Available data Start Marker
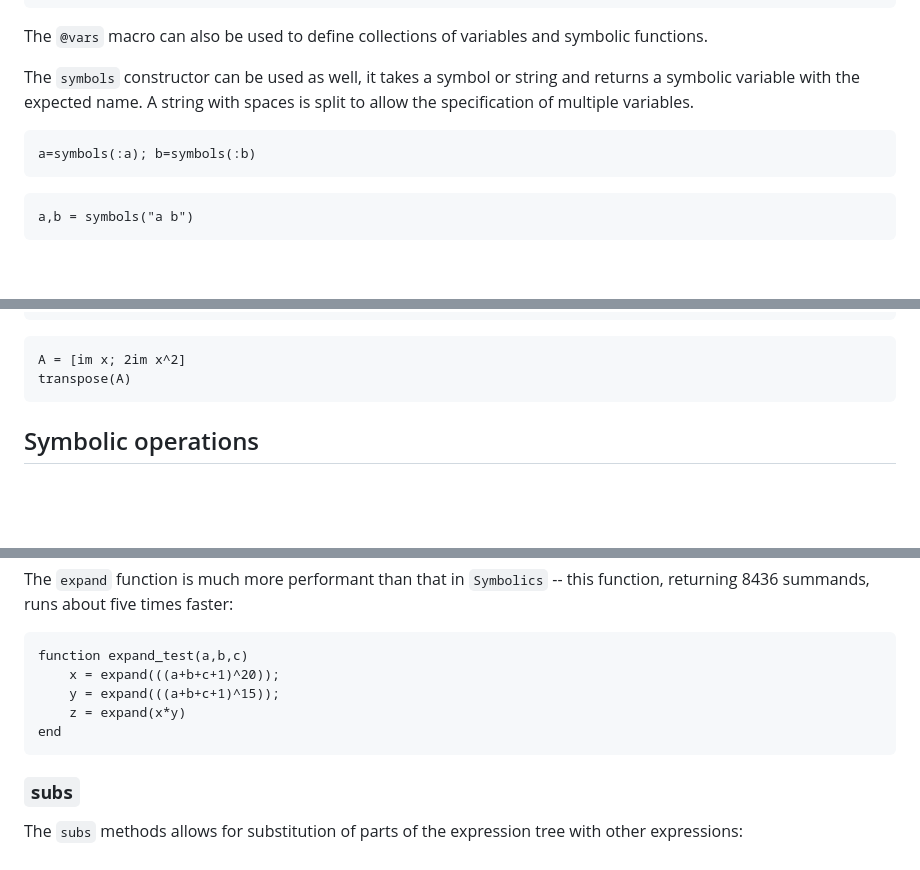
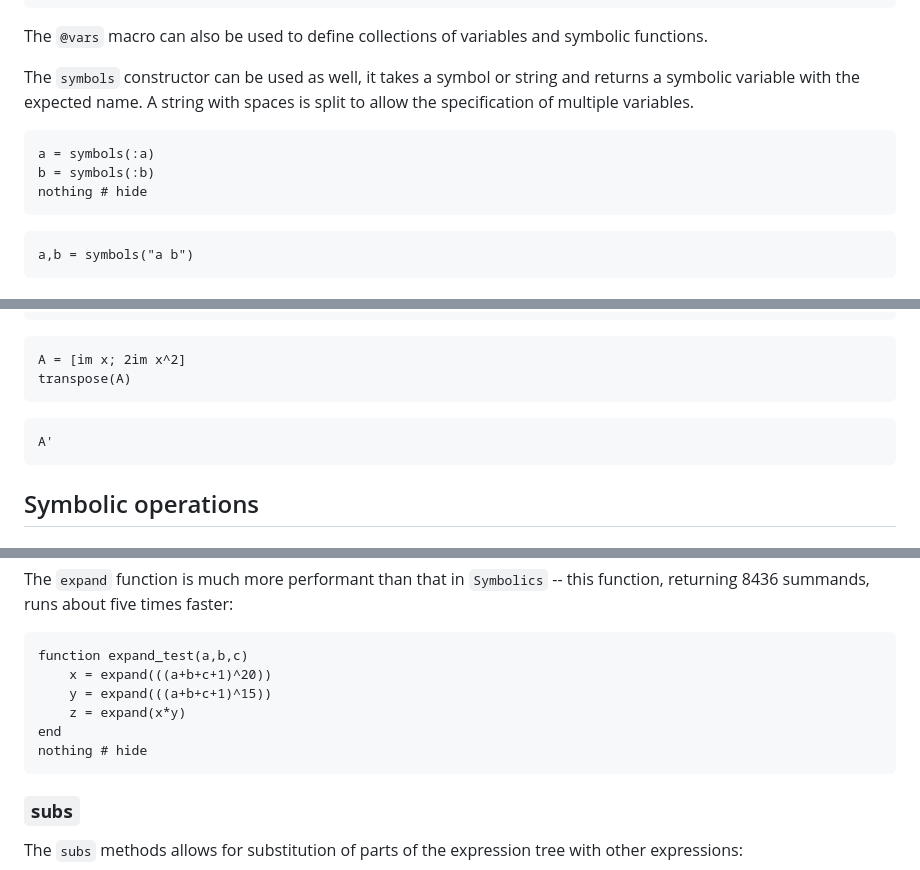
Before and after one commit to symengine/SymEngine.jl, a Markdown page: docs/src/basicUsage.md, 3 parts joined by grey strips. GitHub-like rendering; blank space fills up the shorter version.

Commit message:
Add/update examples in basicUsage.md
Add `nothing # hide` to example cells whose outputs aren't relevant (e.g., functions)

````diff
--- a/docs/src/basicUsage.md
+++ b/docs/src/basicUsage.md
@@ -23,7 +23,9 @@ The `@vars` macro can also be used to define collections of variables and symbol
 The `symbols` constructor can be used as well, it takes a symbol or string and returns a symbolic variable with the expected name. A string with spaces is split to allow the specification of multiple variables.
 
 ```@example symengine
-a=symbols(:a); b=symbols(:b)
+a = symbols(:a)
+b = symbols(:b)
+nothing # hide
 ```
 
 ```@example symengine
@@ -145,6 +147,10 @@ A = [im x; 2im x^2]
 transpose(A)
 ```
 
+```@example symengine
+A'
+```
+
 ## Symbolic operations
 
 ### `as_numer_denom`, `coeff`
@@ -183,10 +189,11 @@ The `expand` function is much more performant than that in `Symbolics` -- this f
 
 ```@example symengine
 function expand_test(a,b,c)
-    x = expand(((a+b+c+1)^20));
-    y = expand(((a+b+c+1)^15));
+    x = expand(((a+b+c+1)^20))
+    y = expand(((a+b+c+1)^15))
     z = expand(x*y)
 end
+nothing # hide
 ```
 
 
````
Also changed, not shown: other parts of docs/src/basicUsage.md (+2 -0 lines).
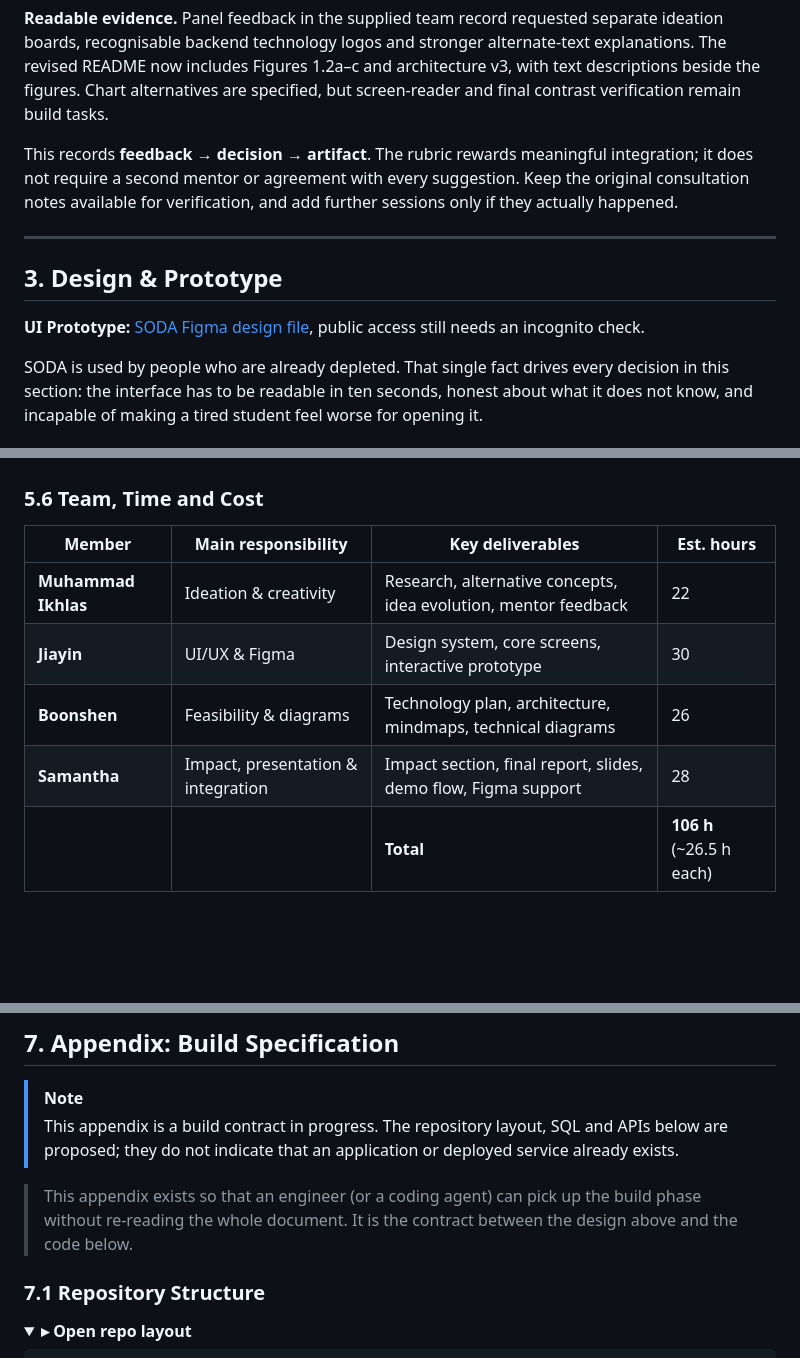
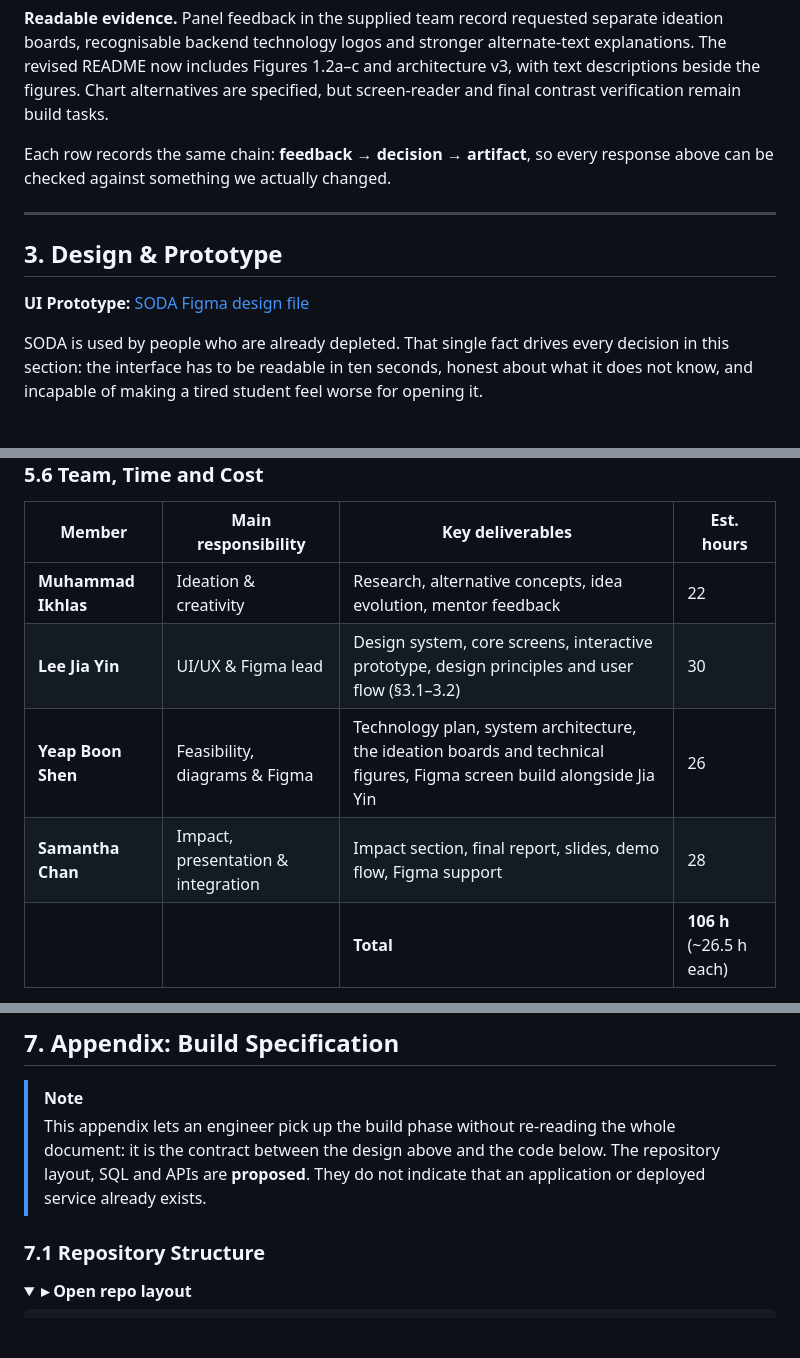
Before and after one commit to scenery9/SODA, a Markdown page: README.md, 3 parts joined by grey strips. GitHub-like rendering; folded sections open; blank space fills up the shorter version.

```diff
--- a/README.md
+++ b/README.md
@@ -467,9 +467,8 @@ recognisable backend technology logos and stronger alternate-text explanations.
 now includes Figures 1.2a–c and architecture v3, with text descriptions beside the figures. Chart
 alternatives are specified, but screen-reader and final contrast verification remain build tasks.
 
-This records **feedback → decision → artifact**. The rubric rewards meaningful integration; it does
-not require a second mentor or agreement with every suggestion. Keep the original consultation notes
-available for verification, and add further sessions only if they actually happened.
+Each row records the same chain: **feedback → decision → artifact**, so every response above can be
+checked against something we actually changed.
 
 </details>
 
@@ -477,7 +476,7 @@ available for verification, and add further sessions only if they actually happe
 
 ## 3. Design & Prototype
 
-**UI Prototype:** [SODA Figma design file](https://www.figma.com/design/izVJIUjNyiSDu0ivUEOtw5), public access still needs an incognito check.
+**UI Prototype:** [SODA Figma design file](https://www.figma.com/design/izVJIUjNyiSDu0ivUEOtw5)
 
 SODA is used by people who are already depleted. That single fact drives every decision in this
 section: the interface has to be readable in ten seconds, honest about what it does not know, and
@@ -1209,9 +1208,9 @@ lower, remove calendar integration and enhanced offline sync before weakening th
 | Member | Main responsibility | Key deliverables | Est. hours |
 |---|---|---|---|
 | **Muhammad Ikhlas** | Ideation & creativity | Research, alternative concepts, idea evolution, mentor feedback | 22 |
-| **Jiayin** | UI/UX & Figma | Design system, core screens, interactive prototype | 30 |
-| **Boonshen** | Feasibility & diagrams | Technology plan, architecture, mindmaps, technical diagrams | 26 |
-| **Samantha** | Impact, presentation & integration | Impact section, final report, slides, demo flow, Figma support | 28 |
+| **Lee Jia Yin** | UI/UX & Figma lead | Design system, core screens, interactive prototype, design principles and user flow (§3.1–3.2) | 30 |
+| **Yeap Boon Shen** | Feasibility, diagrams & Figma | Technology plan, system architecture, the ideation boards and technical figures, Figma screen build alongside Jia Yin | 26 |
+| **Samantha Chan** | Impact, presentation & integration | Impact section, final report, slides, demo flow, Figma support | 28 |
 | | | **Total** | **106 h** (~26.5 h each) |
 
 **Prototype cost**
@@ -1517,11 +1516,9 @@ possibility, **not a current prototype capability**.
 ## 7. Appendix: Build Specification
 
 > [!NOTE]
-> This appendix is a build contract in progress. The repository layout, SQL and APIs below are proposed;
-> they do not indicate that an application or deployed service already exists.
-
-> This appendix exists so that an engineer (or a coding agent) can pick up the build phase without
-> re-reading the whole document. It is the contract between the design above and the code below.
+> This appendix lets an engineer pick up the build phase without re-reading the whole document: it is
+> the contract between the design above and the code below. The repository layout, SQL and APIs are
+> **proposed**. They do not indicate that an application or deployed service already exists.
 
 ### 7.1 Repository Structure
 
```
Also changed, not shown: other parts of README.md (+20 -20 lines).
Available data End Marker
What the answer needs is every record above, exactly as written, and no pictures.

Before and after one commit to symengine/SymEngine.jl, a Markdown page: docs/src/basicUsage.md, 3 parts joined by grey strips. GitHub-like rendering; blank space fills up the shorter version.

Commit message:
Add/update examples in basicUsage.md
Add `nothing # hide` to example cells whose outputs aren't relevant (e.g., functions)

````diff
--- a/docs/src/basicUsage.md
+++ b/docs/src/basicUsage.md
@@ -23,7 +23,9 @@ The `@vars` macro can also be used to define collections of variables and symbol
 The `symbols` constructor can be used as well, it takes a symbol or string and returns a symbolic variable with the expected name. A string with spaces is split to allow the specification of multiple variables.
 
 ```@example symengine
-a=symbols(:a); b=symbols(:b)
+a = symbols(:a)
+b = symbols(:b)
+nothing # hide
 ```
 
 ```@example symengine
@@ -145,6 +147,10 @@ A = [im x; 2im x^2]
 transpose(A)
 ```
 
+```@example symengine
+A'
+```
+
 ## Symbolic operations
 
 ### `as_numer_denom`, `coeff`
@@ -183,10 +189,11 @@ The `expand` function is much more performant than that in `Symbolics` -- this f
 
 ```@example symengine
 function expand_test(a,b,c)
-    x = expand(((a+b+c+1)^20));
-    y = expand(((a+b+c+1)^15));
+    x = expand(((a+b+c+1)^20))
+    y = expand(((a+b+c+1)^15))
     z = expand(x*y)
 end
+nothing # hide
 ```
 
 
````
Also changed, not shown: other parts of docs/src/basicUsage.md (+2 -0 lines).
Before and after one commit to scenery9/SODA, a Markdown page: README.md, 3 parts joined by grey strips. GitHub-like rendering; folded sections open; blank space fills up the shorter version.

```diff
--- a/README.md
+++ b/README.md
@@ -467,9 +467,8 @@ recognisable backend technology logos and stronger alternate-text explanations.
 now includes Figures 1.2a–c and architecture v3, with text descriptions beside the figures. Chart
 alternatives are specified, but screen-reader and final contrast verification remain build tasks.
 
-This records **feedback → decision → artifact**. The rubric rewards meaningful integration; it does
-not require a second mentor or agreement with every suggestion. Keep the original consultation notes
-available for verification, and add further sessions only if they actually happened.
+Each row records the same chain: **feedback → decision → artifact**, so every response above can be
+checked against something we actually changed.
 
 </details>
 
@@ -477,7 +476,7 @@ available for verification, and add further sessions only if they actually happe
 
 ## 3. Design & Prototype
 
-**UI Prototype:** [SODA Figma design file](https://www.figma.com/design/izVJIUjNyiSDu0ivUEOtw5), public access still needs an incognito check.
+**UI Prototype:** [SODA Figma design file](https://www.figma.com/design/izVJIUjNyiSDu0ivUEOtw5)
 
 SODA is used by people who are already depleted. That single fact drives every decision in this
 section: the interface has to be readable in ten seconds, honest about what it does not know, and
@@ -1209,9 +1208,9 @@ lower, remove calendar integration and enhanced offline sync before weakening th
 | Member | Main responsibility | Key deliverables | Est. hours |
 |---|---|---|---|
 | **Muhammad Ikhlas** | Ideation & creativity | Research, alternative concepts, idea evolution, mentor feedback | 22 |
-| **Jiayin** | UI/UX & Figma | Design system, core screens, interactive prototype | 30 |
-| **Boonshen** | Feasibility & diagrams | Technology plan, architecture, mindmaps, technical diagrams | 26 |
-| **Samantha** | Impact, presentation & integration | Impact section, final report, slides, demo flow, Figma support | 28 |
+| **Lee Jia Yin** | UI/UX & Figma lead | Design system, core screens, interactive prototype, design principles and user flow (§3.1–3.2) | 30 |
+| **Yeap Boon Shen** | Feasibility, diagrams & Figma | Technology plan, system architecture, the ideation boards and technical figures, Figma screen build alongside Jia Yin | 26 |
+| **Samantha Chan** | Impact, presentation & integration | Impact section, final report, slides, demo flow, Figma support | 28 |
 | | | **Total** | **106 h** (~26.5 h each) |
 
 **Prototype cost**
@@ -1517,11 +1516,9 @@ possibility, **not a current prototype capability**.
 ## 7. Appendix: Build Specification
 
 > [!NOTE]
-> This appendix is a build contract in progress. The repository layout, SQL and APIs below are proposed;
-> they do not indicate that an application or deployed service already exists.
-
-> This appendix exists so that an engineer (or a coding agent) can pick up the build phase without
-> re-reading the whole document. It is the contract between the design above and the code below.
+> This appendix lets an engineer pick up the build phase without re-reading the whole document: it is
+> the contract between the design above and the code below. The repository layout, SQL and APIs are
+> **proposed**. They do not indicate that an application or deployed service already exists.
 
 ### 7.1 Repository Structure
 
```
Also changed, not shown: other parts of README.md (+20 -20 lines).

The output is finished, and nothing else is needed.